Your answer should be each line of the entries that contains the word "html", copied in full.

[Version comparison data]
● ● ●
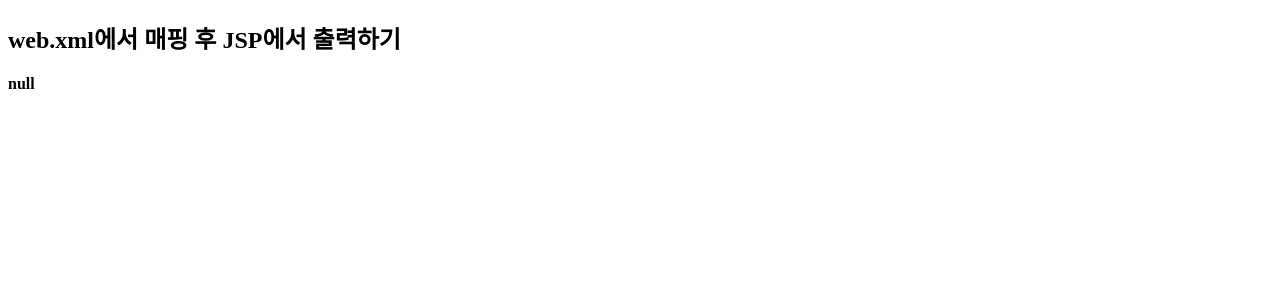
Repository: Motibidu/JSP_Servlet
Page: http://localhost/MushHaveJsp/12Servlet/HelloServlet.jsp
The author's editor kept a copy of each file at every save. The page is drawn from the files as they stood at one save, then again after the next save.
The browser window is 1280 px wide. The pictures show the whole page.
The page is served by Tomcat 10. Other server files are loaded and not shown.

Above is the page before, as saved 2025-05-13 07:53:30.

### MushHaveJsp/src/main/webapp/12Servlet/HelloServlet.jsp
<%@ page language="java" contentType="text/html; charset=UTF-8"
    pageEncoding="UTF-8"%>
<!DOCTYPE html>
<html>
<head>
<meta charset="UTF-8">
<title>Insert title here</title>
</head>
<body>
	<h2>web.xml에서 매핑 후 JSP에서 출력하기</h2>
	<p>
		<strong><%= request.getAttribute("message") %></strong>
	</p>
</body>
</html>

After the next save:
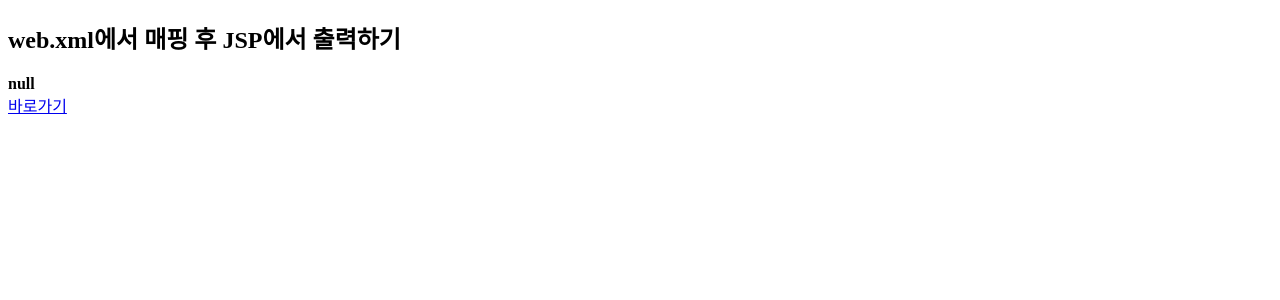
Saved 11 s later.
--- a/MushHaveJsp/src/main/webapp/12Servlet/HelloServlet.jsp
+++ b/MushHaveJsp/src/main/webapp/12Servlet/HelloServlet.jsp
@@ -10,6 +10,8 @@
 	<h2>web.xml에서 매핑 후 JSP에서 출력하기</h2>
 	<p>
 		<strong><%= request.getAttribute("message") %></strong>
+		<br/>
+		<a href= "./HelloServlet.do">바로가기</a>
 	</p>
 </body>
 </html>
● ● ●
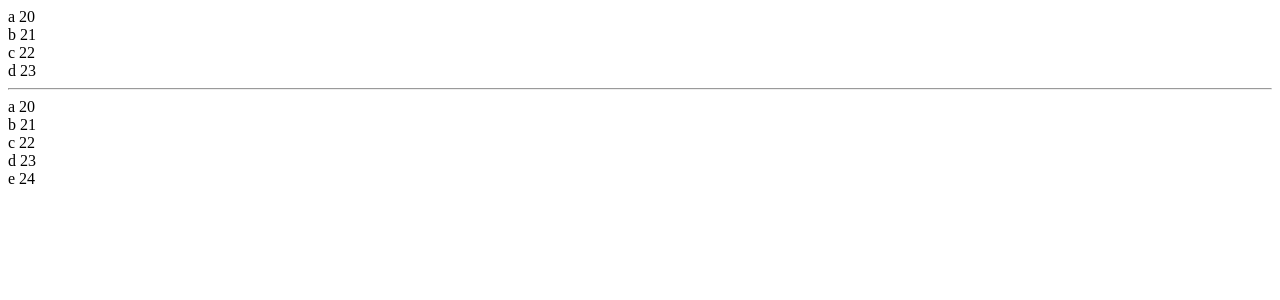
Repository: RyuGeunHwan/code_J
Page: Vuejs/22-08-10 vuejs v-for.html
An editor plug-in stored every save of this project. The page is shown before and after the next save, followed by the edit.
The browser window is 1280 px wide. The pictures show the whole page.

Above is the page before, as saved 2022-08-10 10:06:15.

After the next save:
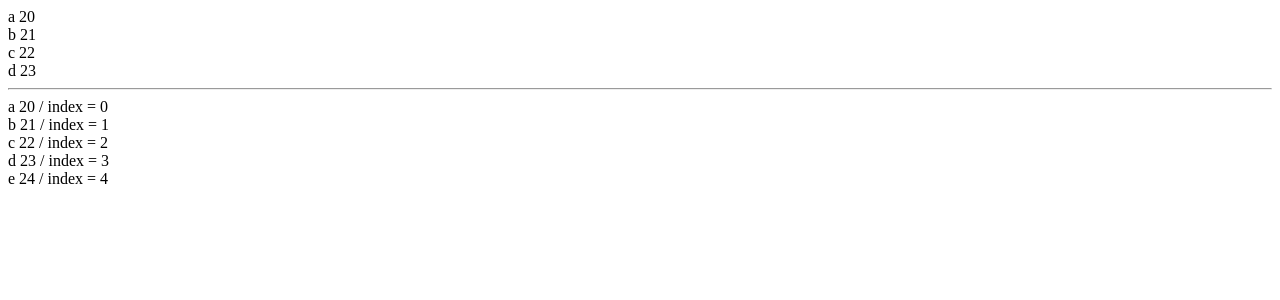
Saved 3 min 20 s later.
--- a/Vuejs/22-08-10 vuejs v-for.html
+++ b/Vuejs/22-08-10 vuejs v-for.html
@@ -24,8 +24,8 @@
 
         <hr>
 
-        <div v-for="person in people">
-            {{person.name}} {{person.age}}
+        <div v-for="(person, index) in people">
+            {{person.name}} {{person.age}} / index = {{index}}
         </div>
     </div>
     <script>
● ● ●
* Answer section
<%@ page language="java" contentType="text/html; charset=UTF-8"
<!DOCTYPE html>
<html>
</html>
 </html>
Page: Vuejs/22-08-10 vuejs v-for.html
--- a/Vuejs/22-08-10 vuejs v-for.html
+++ b/Vuejs/22-08-10 vuejs v-for.html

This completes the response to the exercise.